Using technology in this way augments the human experience instead of frustrating it because that usage achieves two fundamentals: It enhances a customer’s engagement with a brand, and it accomplishes a clearly delineated customer end goal without contributing to “the noise.” Brands that want to achieve this balance can follow these three steps:

1. Ask The Right Questions

Before implementing a new technology, ask: Why are we doing this? What problem are we solving? How does it change the consumer experience? Just because you can integrate a new tech feature into a product or service doesn’t mean you should.

Recently, an international beauty contest decided to forgo human judges and implemented a program called Beauty.AI to score and rank contestants. When the results came back, the “winners” were overwhelmingly white and light-skinned individuals, which resulted in an ethical firestorm and undermined the more nuanced experience consumers had come to expect from the event. While the intention to lean on technology for efficiency and possibility may be well-placed, brands must ultimately consider the short- and long-term implications of the technologies they plan to incorporate before they upend their brand experiences.

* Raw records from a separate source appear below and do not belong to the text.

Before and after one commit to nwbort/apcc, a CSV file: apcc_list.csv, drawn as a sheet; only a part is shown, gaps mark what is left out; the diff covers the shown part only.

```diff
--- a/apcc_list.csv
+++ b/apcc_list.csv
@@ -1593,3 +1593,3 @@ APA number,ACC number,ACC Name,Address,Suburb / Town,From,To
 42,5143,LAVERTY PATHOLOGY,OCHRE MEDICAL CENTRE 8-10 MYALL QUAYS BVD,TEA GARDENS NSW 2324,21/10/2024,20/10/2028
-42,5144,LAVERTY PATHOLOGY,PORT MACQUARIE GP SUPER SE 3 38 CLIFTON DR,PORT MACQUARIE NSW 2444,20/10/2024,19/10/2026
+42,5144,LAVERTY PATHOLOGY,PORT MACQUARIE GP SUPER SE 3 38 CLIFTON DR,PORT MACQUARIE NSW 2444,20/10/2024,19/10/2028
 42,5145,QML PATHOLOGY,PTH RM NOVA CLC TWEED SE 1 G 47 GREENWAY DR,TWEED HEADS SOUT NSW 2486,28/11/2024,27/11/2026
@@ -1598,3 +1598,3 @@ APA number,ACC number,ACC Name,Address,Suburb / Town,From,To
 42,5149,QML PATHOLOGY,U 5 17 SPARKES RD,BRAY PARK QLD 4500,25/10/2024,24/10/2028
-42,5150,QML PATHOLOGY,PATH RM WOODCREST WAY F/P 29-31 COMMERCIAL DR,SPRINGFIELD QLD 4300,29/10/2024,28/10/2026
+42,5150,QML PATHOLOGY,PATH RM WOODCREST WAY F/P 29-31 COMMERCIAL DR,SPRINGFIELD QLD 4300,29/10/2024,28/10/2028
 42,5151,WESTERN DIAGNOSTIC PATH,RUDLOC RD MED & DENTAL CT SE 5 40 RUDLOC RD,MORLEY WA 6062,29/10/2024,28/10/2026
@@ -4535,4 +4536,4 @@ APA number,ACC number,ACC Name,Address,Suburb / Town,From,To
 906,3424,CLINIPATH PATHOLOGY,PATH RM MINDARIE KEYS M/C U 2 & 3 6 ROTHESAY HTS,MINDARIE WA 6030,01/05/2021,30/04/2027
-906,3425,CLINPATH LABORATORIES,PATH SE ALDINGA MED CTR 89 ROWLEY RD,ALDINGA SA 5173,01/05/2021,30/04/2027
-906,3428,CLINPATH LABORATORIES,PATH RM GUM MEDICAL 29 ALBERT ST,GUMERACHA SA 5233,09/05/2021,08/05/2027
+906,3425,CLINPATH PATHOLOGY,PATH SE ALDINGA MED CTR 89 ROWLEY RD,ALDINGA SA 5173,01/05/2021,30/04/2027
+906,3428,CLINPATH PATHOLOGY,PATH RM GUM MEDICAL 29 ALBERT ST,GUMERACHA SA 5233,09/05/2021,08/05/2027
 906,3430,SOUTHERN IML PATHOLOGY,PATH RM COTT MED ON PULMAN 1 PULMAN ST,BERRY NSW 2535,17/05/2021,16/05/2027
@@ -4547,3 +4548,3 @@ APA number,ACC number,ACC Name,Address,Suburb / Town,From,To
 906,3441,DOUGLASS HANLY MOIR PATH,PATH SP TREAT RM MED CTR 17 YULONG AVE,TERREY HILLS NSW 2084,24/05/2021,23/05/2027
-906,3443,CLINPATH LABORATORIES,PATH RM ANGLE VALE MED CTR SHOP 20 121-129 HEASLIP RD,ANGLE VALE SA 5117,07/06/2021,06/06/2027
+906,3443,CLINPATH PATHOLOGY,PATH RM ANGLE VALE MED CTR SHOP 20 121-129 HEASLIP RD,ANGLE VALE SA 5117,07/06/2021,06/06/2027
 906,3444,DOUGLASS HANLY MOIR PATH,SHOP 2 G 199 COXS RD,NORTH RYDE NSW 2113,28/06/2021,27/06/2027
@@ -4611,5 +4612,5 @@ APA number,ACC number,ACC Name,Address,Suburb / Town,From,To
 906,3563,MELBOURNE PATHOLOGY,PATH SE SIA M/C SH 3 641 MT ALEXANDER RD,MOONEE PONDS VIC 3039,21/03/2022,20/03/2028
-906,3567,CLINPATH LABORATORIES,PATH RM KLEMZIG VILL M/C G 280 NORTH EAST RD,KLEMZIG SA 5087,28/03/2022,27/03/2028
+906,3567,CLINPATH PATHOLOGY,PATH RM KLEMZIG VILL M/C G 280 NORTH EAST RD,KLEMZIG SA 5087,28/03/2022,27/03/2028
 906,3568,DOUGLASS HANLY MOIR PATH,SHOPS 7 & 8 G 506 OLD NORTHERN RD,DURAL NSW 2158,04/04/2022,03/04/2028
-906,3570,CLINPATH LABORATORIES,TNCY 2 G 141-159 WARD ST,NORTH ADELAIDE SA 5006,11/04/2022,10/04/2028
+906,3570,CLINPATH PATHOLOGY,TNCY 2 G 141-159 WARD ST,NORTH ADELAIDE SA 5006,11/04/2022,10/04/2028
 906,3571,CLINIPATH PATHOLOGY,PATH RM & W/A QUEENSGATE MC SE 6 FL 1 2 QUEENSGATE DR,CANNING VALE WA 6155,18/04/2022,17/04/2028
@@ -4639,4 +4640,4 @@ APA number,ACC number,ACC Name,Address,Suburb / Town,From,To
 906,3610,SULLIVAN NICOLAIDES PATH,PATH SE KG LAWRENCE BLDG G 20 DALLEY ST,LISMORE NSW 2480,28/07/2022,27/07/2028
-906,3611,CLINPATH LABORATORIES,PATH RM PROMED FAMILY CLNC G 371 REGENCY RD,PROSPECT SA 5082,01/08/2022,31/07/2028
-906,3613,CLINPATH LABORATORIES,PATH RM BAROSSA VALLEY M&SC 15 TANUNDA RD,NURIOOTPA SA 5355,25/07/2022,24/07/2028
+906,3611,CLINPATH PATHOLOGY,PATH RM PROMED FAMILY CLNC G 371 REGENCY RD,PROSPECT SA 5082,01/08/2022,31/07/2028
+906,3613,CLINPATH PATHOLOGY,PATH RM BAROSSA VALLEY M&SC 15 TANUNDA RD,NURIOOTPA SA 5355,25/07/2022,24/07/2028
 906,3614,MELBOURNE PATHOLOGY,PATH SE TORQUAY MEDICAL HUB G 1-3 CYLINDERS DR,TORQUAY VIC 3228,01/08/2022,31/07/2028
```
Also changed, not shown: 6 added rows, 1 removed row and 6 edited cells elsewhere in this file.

2. Understand The Context

While tech solutions solve problems and alleviate pain points, brands need to pay attention to how, why, and when customers use their products and then design the experience around those behaviors. Their primary goals should be incorporating technologies that help to offer more inclusive services and keeping an eye out for opportunities to make consumer tasks and touchpoints even more seamless.

With enough data, you can customize offers and promotions on the basis of each user’s preferences. Air France-KLM mastered this sort of outreach with its 360-degree approach to digital customer services. It uses algorithms to collect comprehensive profiles on each of its 90 million-plus customers from identifiers such as airport lounge preferences, booking history, and flight searches. It also uses algorithms to customize its social media and site response times, all of which combine to form a “made-just-for-me” brand experience.

3. Emphasize Augmentation

Most important to note, AI and other tech tools are not replacements for human ingenuity and empathy, but rather supplements to them. Before you jump to outsource your processes to new tech platforms, make sure you’ve applied your team’s combined years of experience, multidimensional intuitions, and consumer insights to your marketing decisions, working to fuse that humanity with your technological processes.

This new age of cognitive collaboration between AI and humans should eliminate the machine bias and enhance it with augmented intelligence – i.e., the commonsense reasoning powered by machines. Augmented intelligence allows brands to home in on customer engagement across the buyer’s journey, delivering ultra-personalized brand experiences through heightened insights and greater connectivity.

Innovative technologies unleash a host of possibilities for brands and customers alike. But using technology not based in a strong, foundational strategy is a surefire way for a brand to burn through its budget and create headaches for itself – and for consumers. By asking the necessary questions, recognizing context, and augmenting intelligence, companies can implement the right tools and create better brand experiences that keep people at the heart of their campaigns.